## Instructions for the task
Copy the entries below exactly; any picture among them should be left out.

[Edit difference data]
• • • •
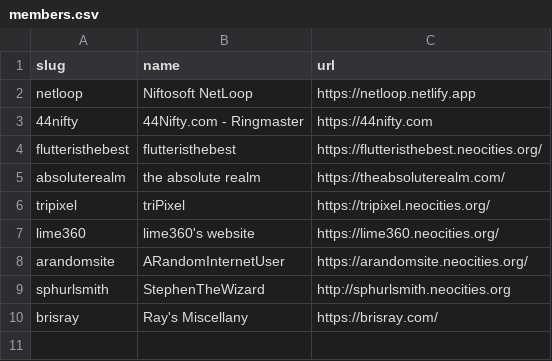
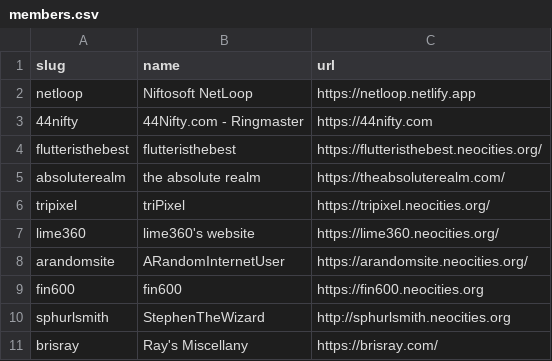
Before and after one commit to 44Nifty/NetLoop, a CSV file: _data/members.csv, drawn as a sheet.

Commit message:
Update members.csv

```diff
--- a/_data/members.csv
+++ b/_data/members.csv
@@ -8,2 +8,3 @@ lime360,"lime360's website",https://lime360.neocities.org/
 arandomsite,"ARandomInternetUser",https://arandomsite.neocities.org/
+fin600,"fin600",https://fin600.neocities.org
 sphurlsmith,"StephenTheWizard",http://sphurlsmith.neocities.org
```
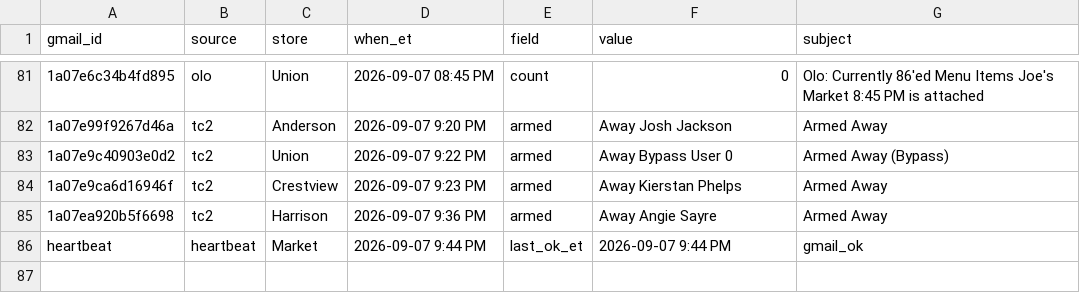
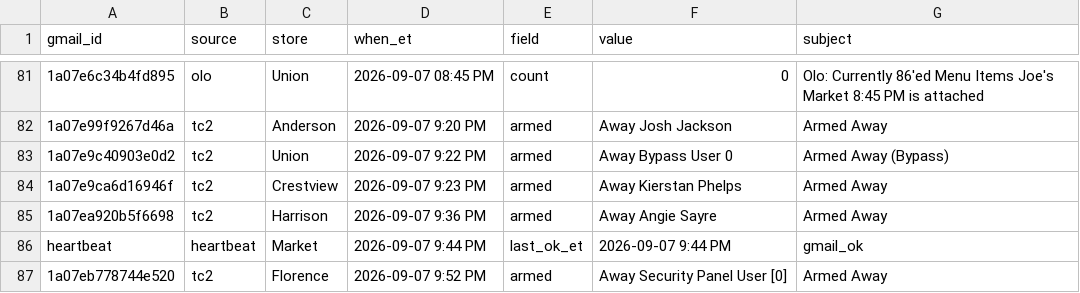
Before and after one commit to SCDashboard/DailyUploads, a CSV file: inbox-drop.csv, drawn as a sheet; only a part is shown, gaps mark what is left out.

Commit message:
tc2 Florence Armed Away 9:52 PM

```diff
--- a/inbox-drop.csv
+++ b/inbox-drop.csv
@@ -86 +86,2 @@ gmail_id,source,store,when_et,field,value,subject
 heartbeat,heartbeat,Market,2026-09-07 9:44 PM,last_ok_et,2026-09-07 9:44 PM,gmail_ok
+1a07eb778744e520,tc2,Florence,2026-09-07 9:52 PM,armed,Away Security Panel User [0],Armed Away
```
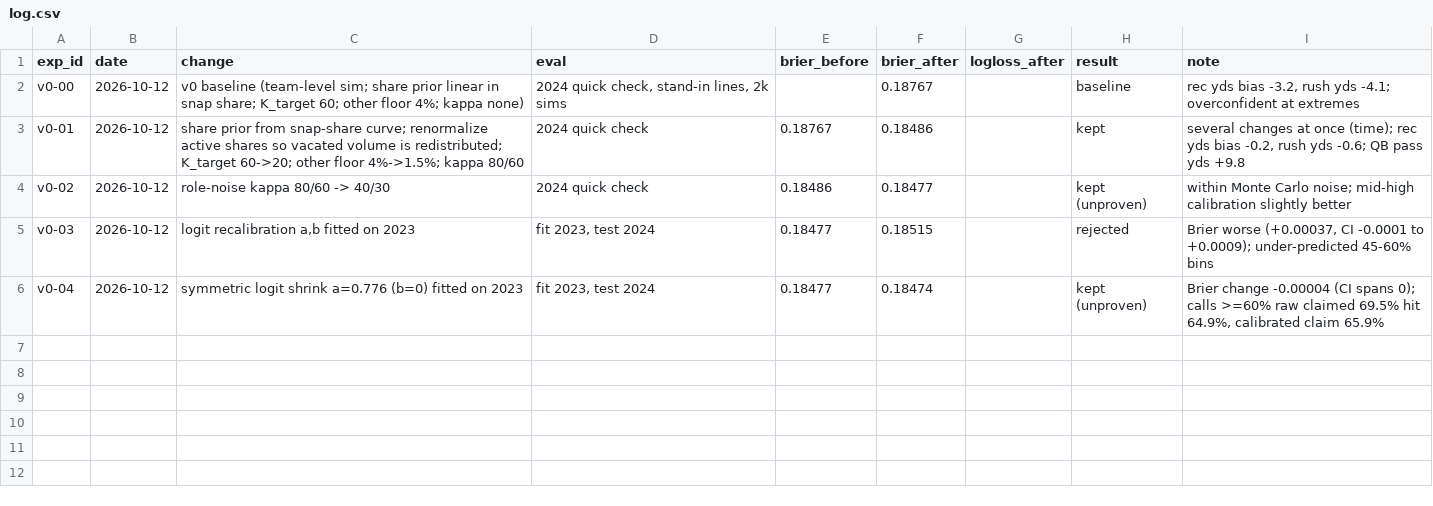
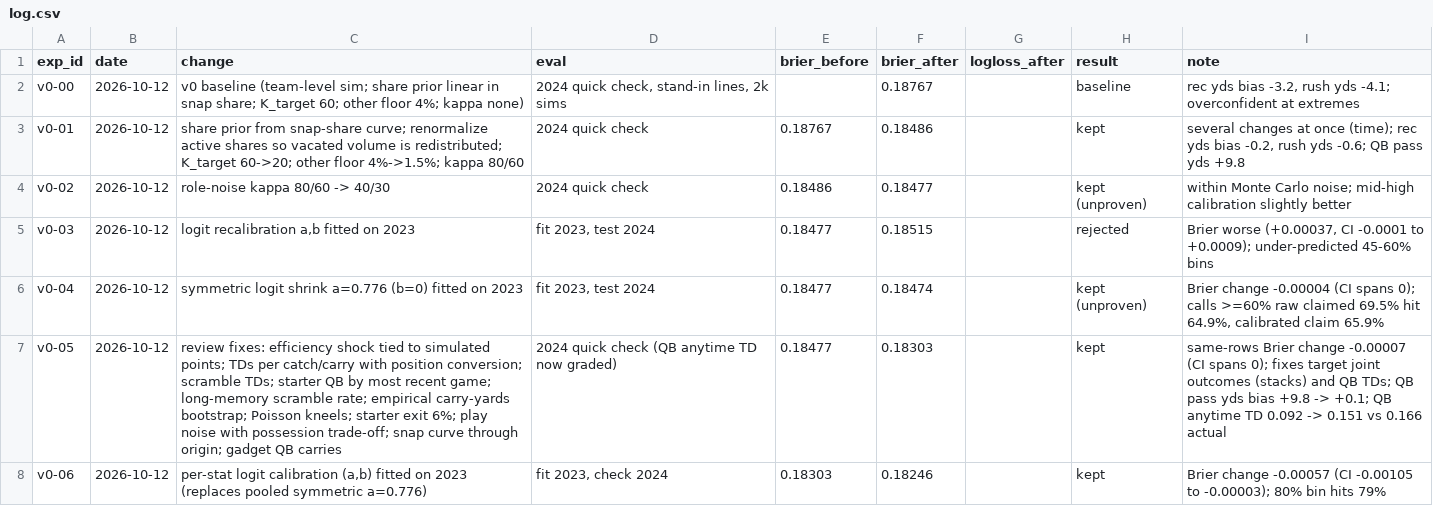
Before and after one commit to 0Tristan0/Claude_Agent_For_NFL, a CSV file: nfl-matchup-lab/experiments/log.csv, drawn as a sheet; the diff names each change by its address in the sheet, - before the commit and + after, or states it on an @@ line.

```diff
--- a/nfl-matchup-lab/experiments/log.csv
+++ b/nfl-matchup-lab/experiments/log.csv
+row 7: v0-05 | 2026-10-12 | review fixes: efficiency shock tied to simulated points; TDs per catch/carry with position conversion; scramble TDs; starter QB by most recent game; long-memory scramble rate; empirical carry-yards bootstrap; Poisson kneels; starter exit 6%; play noise with possession trade-off; snap curve through origin; gadget QB carries | 2024 quick check (QB anytime TD now graded) | 0.18477 | 0.18303 |  | kept | same-rows Brier change -0.00007 (CI spans 0); fixes target joint outcomes (stacks) and QB TDs; QB pass yds bias +9.8 -> +0.1; QB anytime TD 0.092 -> 0.151 vs 0.166 actual
+row 8: v0-06 | 2026-10-12 | per-stat logit calibration (a,b) fitted on 2023 (replaces pooled symmetric a=0.776) | fit 2023, check 2024 | 0.18303 | 0.18246 |  | kept | Brier change -0.00057 (CI -0.00105 to -0.00003); 80% bin hits 79%
```
Also changed, not shown: 46 other files.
• • • •
## Finished exercise
Before and after one commit to 44Nifty/NetLoop, a CSV file: _data/members.csv, drawn as a sheet.

Commit message:
Update members.csv

```diff
--- a/_data/members.csv
+++ b/_data/members.csv
@@ -8,2 +8,3 @@ lime360,"lime360's website",https://lime360.neocities.org/
 arandomsite,"ARandomInternetUser",https://arandomsite.neocities.org/
+fin600,"fin600",https://fin600.neocities.org
 sphurlsmith,"StephenTheWizard",http://sphurlsmith.neocities.org
```
Before and after one commit to SCDashboard/DailyUploads, a CSV file: inbox-drop.csv, drawn as a sheet; only a part is shown, gaps mark what is left out.

Commit message:
tc2 Florence Armed Away 9:52 PM

```diff
--- a/inbox-drop.csv
+++ b/inbox-drop.csv
@@ -86 +86,2 @@ gmail_id,source,store,when_et,field,value,subject
 heartbeat,heartbeat,Market,2026-09-07 9:44 PM,last_ok_et,2026-09-07 9:44 PM,gmail_ok
+1a07eb778744e520,tc2,Florence,2026-09-07 9:52 PM,armed,Away Security Panel User [0],Armed Away
```
Before and after one commit to 0Tristan0/Claude_Agent_For_NFL, a CSV file: nfl-matchup-lab/experiments/log.csv, drawn as a sheet; the diff names each change by its address in the sheet, - before the commit and + after, or states it on an @@ line.

```diff
--- a/nfl-matchup-lab/experiments/log.csv
+++ b/nfl-matchup-lab/experiments/log.csv
+row 7: v0-05 | 2026-10-12 | review fixes: efficiency shock tied to simulated points; TDs per catch/carry with position conversion; scramble TDs; starter QB by most recent game; long-memory scramble rate; empirical carry-yards bootstrap; Poisson kneels; starter exit 6%; play noise with possession trade-off; snap curve through origin; gadget QB carries | 2024 quick check (QB anytime TD now graded) | 0.18477 | 0.18303 |  | kept | same-rows Brier change -0.00007 (CI spans 0); fixes target joint outcomes (stacks) and QB TDs; QB pass yds bias +9.8 -> +0.1; QB anytime TD 0.092 -> 0.151 vs 0.166 actual
+row 8: v0-06 | 2026-10-12 | per-stat logit calibration (a,b) fitted on 2023 (replaces pooled symmetric a=0.776) | fit 2023, check 2024 | 0.18303 | 0.18246 |  | kept | Brier change -0.00057 (CI -0.00105 to -0.00003); 80% bin hits 79%
```
Also changed, not shown: 46 other files.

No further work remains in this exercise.